European Hyperloop Center opens for first tests

Startups such as Spain’s Zeleros and Poland’s Nevomo expect to test their prototypes at the Dutch facility, funded by the Netherlands and the EU

The many setbacks of hyperloop companies in recent months haven’t scared away European hyperloop startups, which can now test their prototypes at the European Hyperloop Center — a new facility opening in the Netherlands today.

The EHD is a 420-metre hyperloop test tunnel in Groningen, created to help companies advance towards the commercialisation of their hyperloop designs, which consist of ultra-fast transport capsules that would run on magnetic levitation inside a network of underground tunnels. 
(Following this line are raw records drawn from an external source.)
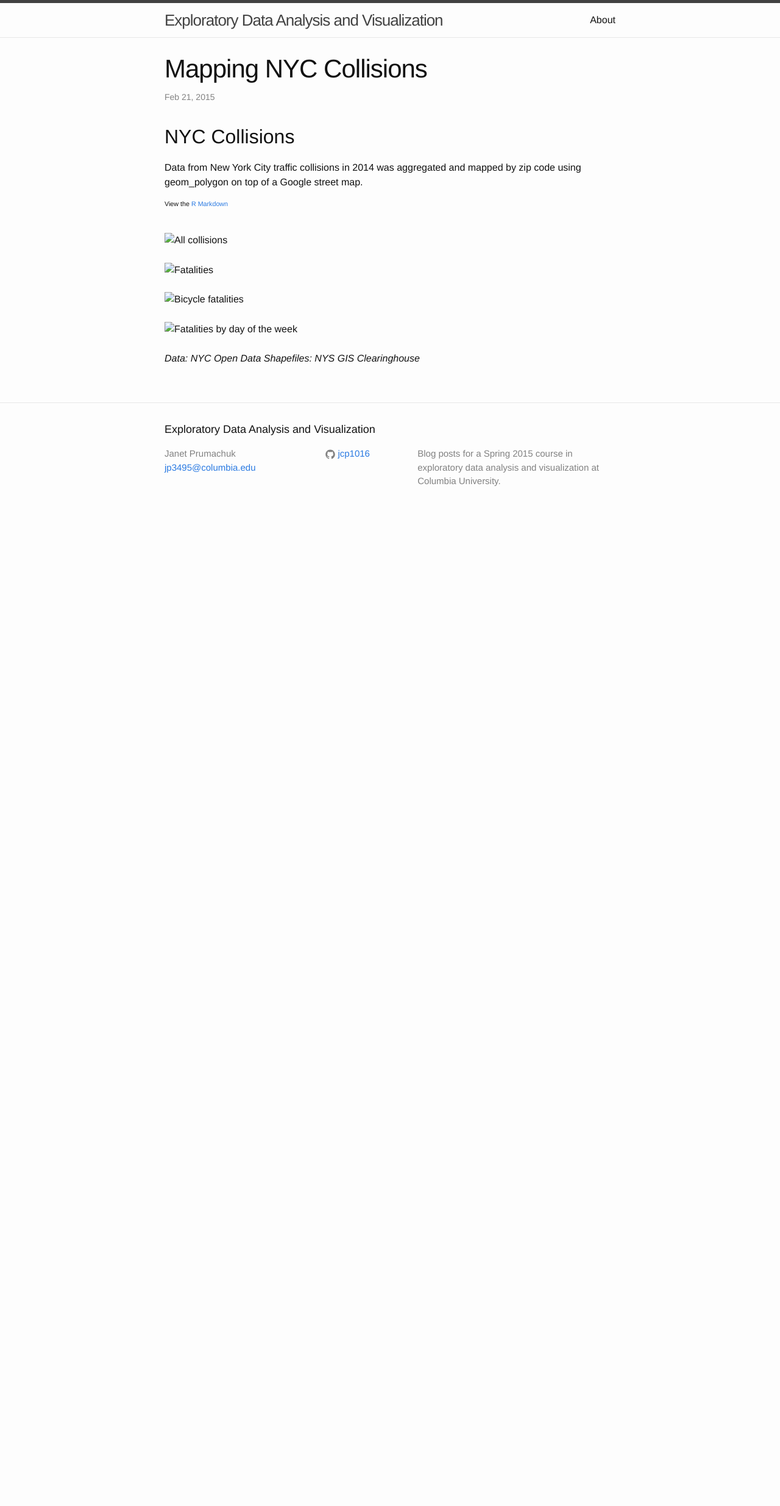
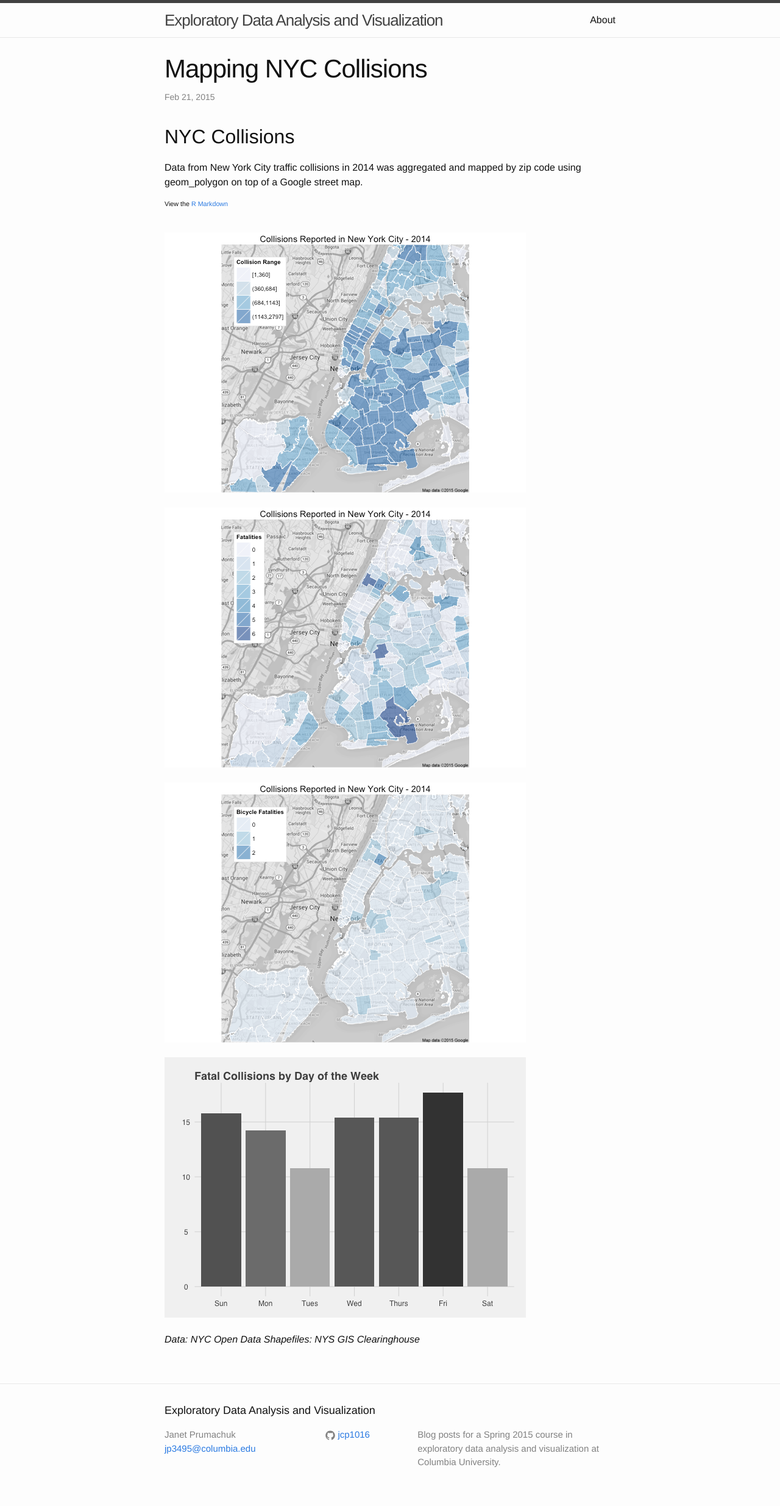
Before and after one commit to jcp1016/jcp1016.github.io, a Jekyll site: the page built from _posts/2015-02-21-nyc-collisions.markdown, in a window 1280 px wide. Shown: the whole page at 61% size. Built offline with Jekyll 4.4.1, drawn with Linux system fonts in a browser that asks for light colours; before the commit the page ends 900 px from its top, so only the background shows below that.

Commit message:
fixed link

```diff
--- a/_posts/2015-02-21-nyc-collisions.markdown
+++ b/_posts/2015-02-21-nyc-collisions.markdown
@@ -9,13 +9,13 @@ Data from New York City traffic collisions in 2014 was aggregated and mapped by
 
 ###### View the [R Markdown](Main.html)
 <br />
-![All collisions](AllCollisions.png)
+![All collisions]({{ site.baseurl }}/assets/AllCollisions.png)
 <br /><br />
-![Fatalities]({{ site.baseurl }}/_assets/Fatalities.png)
+![Fatalities]({{ site.baseurl }}/assets/Fatalities.png)
 <br /><br />
-![Bicycle fatalities]({{ site.baseurl }}/_assets/BikeFatalities.png)
+![Bicycle fatalities]({{ site.baseurl }}/assets/BikeFatalities.png)
 <br /><br />
-![Fatalities by day of the week]({{ site.baseurl }}/_assets/FatalitiesByDay.png)
+![Fatalities by day of the week]({{ site.baseurl }}/assets/FatalitiesByDay.png)
 <br /><br />
 _Data:  NYC Open Data_
 _Shapefiles:  NYS GIS Clearinghouse_
```
Also changed, not shown: assets/AllCollisions.png (renamed from _assets/AllCollisions.png), assets/BikeFatalities.png (renamed from _assets/BikeFatalities.png), assets/Fatalities.png (renamed from _assets/Fatalities.png), assets/FatalitiesByDay.png (renamed from _assets/FatalitiesByDay.png).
The Dutch government, the European Commission and the province of Groningen have cofounded the centre. Hardt Hyperloop plans to start testing prototypes in the coming weeks, after announcing today that it had completed building the infrastructure.


European startups and research organisations such as Zeleros, based in the Spanish city of Valencia; Nevomo, a Polish company headquartered in Warsaw, and the Swiss non-profit EuroTube, are among those expected to use the facility.

“This marks a pivotal moment in hyperloop development,” says Sascha Lamme, EHC director. “It is great that this state-of-the-art facility in the province of Groningen has been brought to life with the support of all our partners, and we can’t wait for the first tests to happen.”

Marinus van der Meijs, cofounder and technology and engineering director at Hardt Hyperloop, says the EHC will allow companies to demonstrate essential technologies needed for hyperloop trains to work, such as magnetic levitation, propulsion, stabilisation and lane-switching at speeds up to 100 km/h. 

Hyperloop struggles

The announcement is encouraging news for a sector, inspired by Elon Musk’s dream of travel at near-supersonic speeds, that has struggled with negative headlines in recent months. 

Hyperloop One, once a high-profile US startup that raised more than $450m since its launch in 2014 from investors including the billionaire founder of Virgin, Richard Branson, shut down last year despite having built some prototypes in the Nevada desert. 

Last December, Zeleros, a spinoff of the Polytechnic University of Valencia that raised $15.6m since its launch in 2016, including from the European Innovation Council, had to let 26 people go — half of its staff and mostly engineers — to address liquidity problems. The company is now focused on developing pilot projects in a bid to accelerate its market access and wants to integrate its technology in the port of Valencia.

The EU is still keen on funding the idea, which could take a renewed impetus after China Aerospace Science and Industry Corporation (CASIC) announced earlier this year that its hyperloop train prototype achieved 622 km/h in a test run under non-vacuum conditions, and even faster in a low-vacuum tube.

Cristina Gallardo

Cristina Gallardo is a senior reporter at Sifted based in Madrid and Barcelona. She covers Europe's tech sovereignty, deeptech and Iberia. Follow her on X and LinkedIn